Filmselskabet producer Thomas Bartel is quoted in Norwegian newspaper VG as saying he believes Nørgaard was a “random victim” and was attending the debate out of personal interest. According to VG, the last project the team worked on together was a documentary focusing on children whose parents are in prison.

The European Documentary Network issued a statement offering condolences, which read in part: “Whether it was a well respected filmmaker who was cowardly murdered – practically on our doorstep – or 21 Egyptian Coptic Christians who were cruelly beheaded far away: every lost life is a tragedy. We mourn for each of them and share the pain of those that are left behind.”

The meeting Nørgaard had attended, entitled “Art, Blasphemy and Freedom of Expression,” took place at Krudttønden Cultural Center, a few blocks away from EDN’s office.

The International Documentary Festival in Amsterdam issued a statement via Twitter, which read: “IDFA mourns the death of filmmaker Finn Nørgaard, shot during attack in Copenhagen. Our thoughts are with his family and friends.”

Henrik Bo Nielsen, managing director of the Danish Film Institute, shared his “shock and anger” via a statement which read in part: “”It’s essential that filmmakers and other artists participate actively in the public debate, not just through their works, but also as participants in the debate.”

Online doc news and industry analysis hub, created by Peter Hamilton, also mourned the loss, saying: “Our thoughts and prayers are with our Danish colleagues.”

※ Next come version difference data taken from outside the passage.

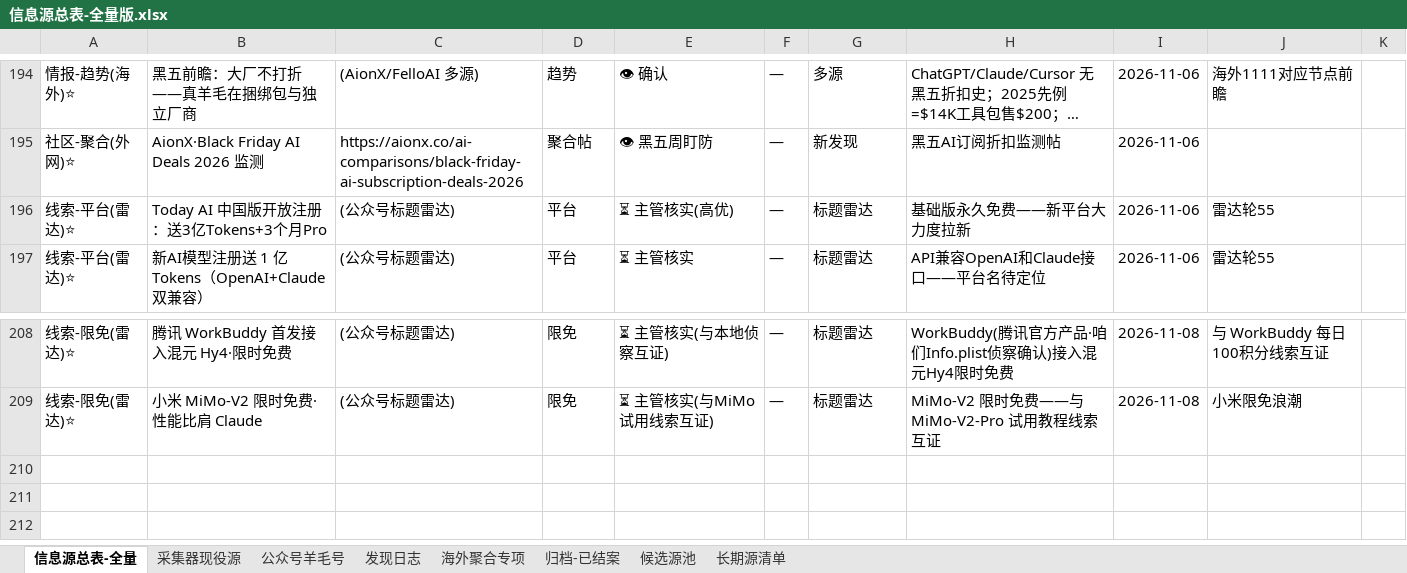
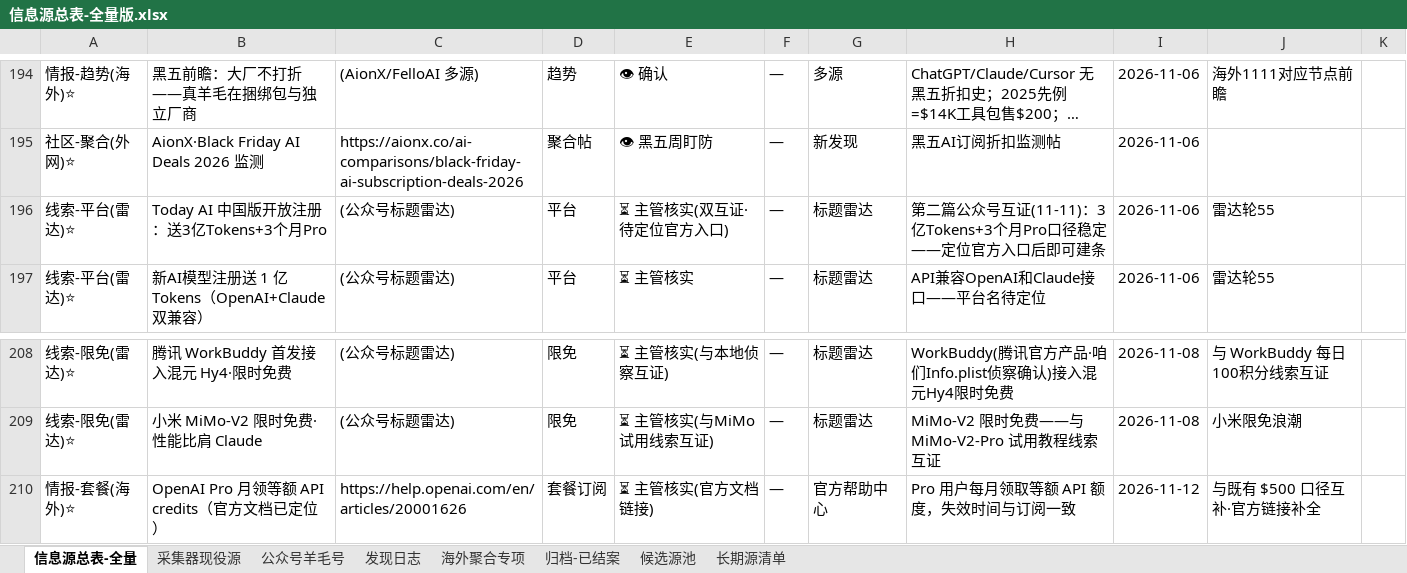
Before and after one commit to KJAI123/tokenmost, an Excel workbook: data-research/信息源总表-全量版.xlsx, sheet 信息源总表-全量, drawn as a sheet; only a part is shown, gaps mark what is left out; long unchanged cells end in …; values as stored, in another font and other column widths than the file's, no borders; the diff names each change by its address in the sheet, - before the commit and + after, or states it on an @@ line.

```diff
--- a/data-research/信息源总表-全量版.xlsx (sheet 信息源总表-全量)
+++ b/data-research/信息源总表-全量版.xlsx (sheet 信息源总表-全量)
-E196: ⏳ 主管核实(高优)
+E196: ⏳ 主管核实(双互证·待定位官方入口)
-H196: 基础版永久免费——新平台大力度拉新
+H196: 第二篇公众号互证(11-11)：3亿Tokens+3个月Pro口径稳定——定位官方入口后即可建条
+row 210: 情报-套餐(海外)⭐ | OpenAI Pro 月领等额 API credits（官方文档已定位） | https://help.openai.com/en/articles/20001626 | 套餐订阅 | ⏳ 主管核实(官方文档链接) | — | 官方帮助中心 | Pro 用户每月领取等额 API 额度，失效时间与订阅一致 | 2026-11-12 | 与既有 $500 口径互补·官方链接补全
```
Also changed, not shown: sheet 发现日志, 22 other files.
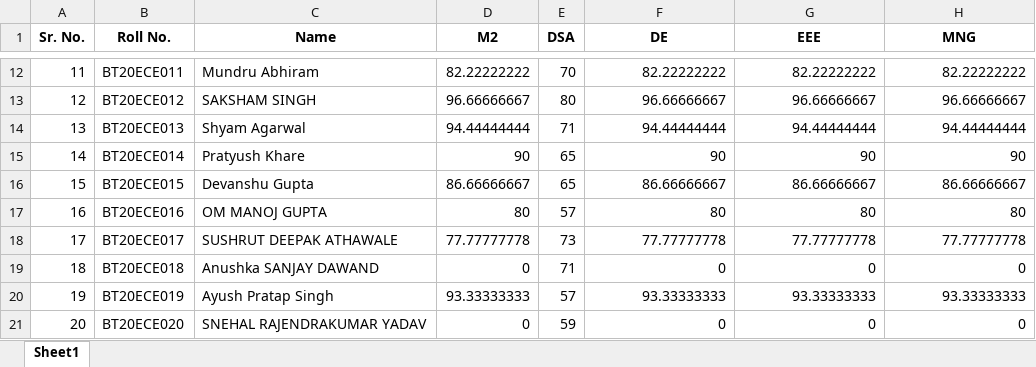
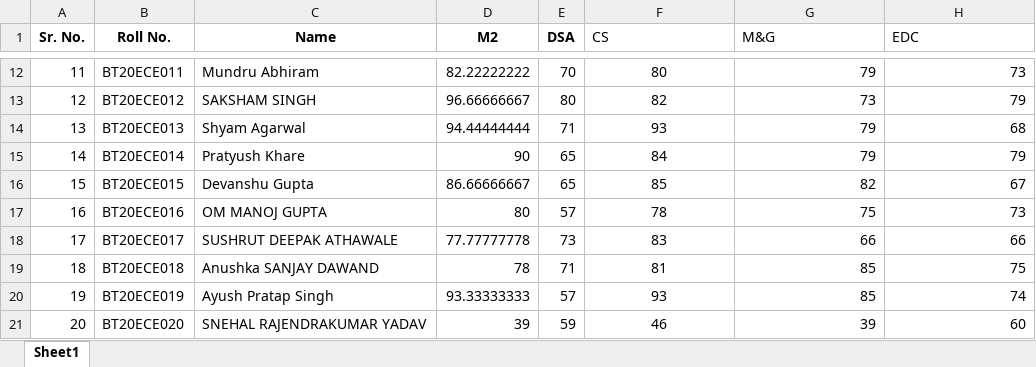
Before and after one commit to horizon3902/grade-calculator, an Excel workbook: DataSet/dataSetFormat.xlsx, sheet Sheet1, drawn as a sheet; only a part is shown, gaps mark what is left out; values as stored, in another font and other column widths than the file's, no borders; the diff covers the shown part only; the diff names each change by its address in the sheet, - before the commit and + after, or states it on an @@ line.

```diff
--- a/DataSet/dataSetFormat.xlsx (sheet Sheet1)
+++ b/DataSet/dataSetFormat.xlsx (sheet Sheet1)
-F1: DE
+F1: CS
@@ F1:H1 bold: on → off, alignment: center → left @@
-G1: EEE
+G1: M&G
-H1: MNG
+H1: EDC
-F12:F21 alignment: right
+F12:F21 alignment: center
-F12 (CS): 82.22222222
+F12 (CS): 80
-G12 (M&G): 82.22222222
+G12 (M&G): 79
-H12 (EDC): 82.22222222
+H12 (EDC): 73
-F13 (CS): 96.66666667
+F13 (CS): 82
-G13 (M&G): 96.66666667
+G13 (M&G): 73
-H13 (EDC): 96.66666667
+H13 (EDC): 79
-F14 (CS): 94.44444444
+F14 (CS): 93
-G14 (M&G): 94.44444444
+G14 (M&G): 79
-H14 (EDC): 94.44444444
+H14 (EDC): 68
-F15 (CS): 90
+F15 (CS): 84
-G15 (M&G): 90
+G15 (M&G): 79
-H15 (EDC): 90
+H15 (EDC): 79
-F16 (CS): 86.66666667
+F16 (CS): 85
-G16 (M&G): 86.66666667
+G16 (M&G): 82
-H16 (EDC): 86.66666667
+H16 (EDC): 67
-F17 (CS): 80
+F17 (CS): 78
-G17 (M&G): 80
+G17 (M&G): 75
-H17 (EDC): 80
+H17 (EDC): 73
-F18 (CS): 77.77777778
+F18 (CS): 83
-G18 (M&G): 77.77777778
+G18 (M&G): 66
-H18 (EDC): 77.77777778
+H18 (EDC): 66
-D19 (M2): 0
+D19 (M2): 78
-F19 (CS): 0
+F19 (CS): 81
-G19 (M&G): 0
+G19 (M&G): 85
-H19 (EDC): 0
+H19 (EDC): 75
-F20 (CS): 93.33333333
+F20 (CS): 93
-G20 (M&G): 93.33333333
+G20 (M&G): 85
-H20 (EDC): 93.33333333
+H20 (EDC): 74
-D21 (M2): 0
+D21 (M2): 39
-F21 (CS): 0
+F21 (CS): 46
-G21 (M&G): 0
+G21 (M&G): 39
-H21 (EDC): 0
+H21 (EDC): 60
```
Also changed, not shown: 341 edited cells and cell formats elsewhere in this sheet.
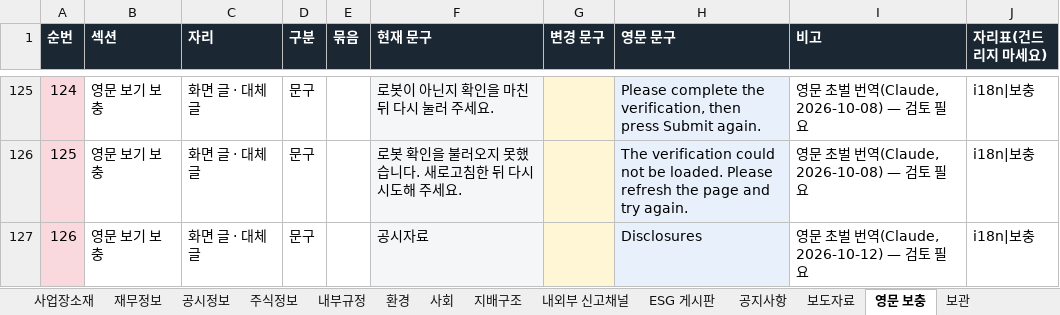
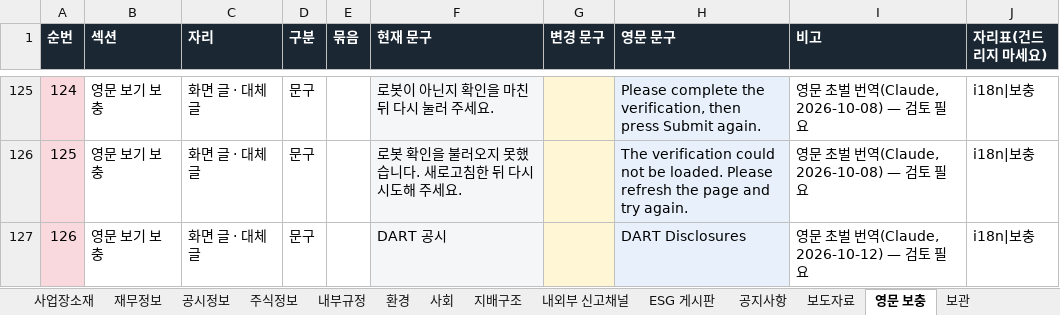
Before and after one commit to 01hye0ne/apro-website, an Excel workbook: content-export/국문영문글정리.xlsx, sheet 영문 보충, drawn as a sheet; only a part is shown, gaps mark what is left out; values as stored, in another font and other column widths than the file's, no borders; the diff names each change by its address in the sheet, - before the commit and + after, or states it on an @@ line.

```diff
--- a/content-export/국문영문글정리.xlsx (sheet 영문 보충)
+++ b/content-export/국문영문글정리.xlsx (sheet 영문 보충)
-F127 (현재 문구): 공시자료
+F127 (현재 문구): DART 공시
-H127 (영문 문구): Disclosures
+H127 (영문 문구): DART Disclosures
```
Also changed, not shown: 3 other files.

About The Author
Senior staff writer Frederick Blichert comes to realscreen with a background as a journalist and freelance film critic. He has previously written for VICE, Paste Magazine, Senses of Cinema, Xtra, Canadian Cinematographer and elsewhere. He holds a Master of Arts in film studies from Carleton University and a Master of Journalism from the University of British Columbia.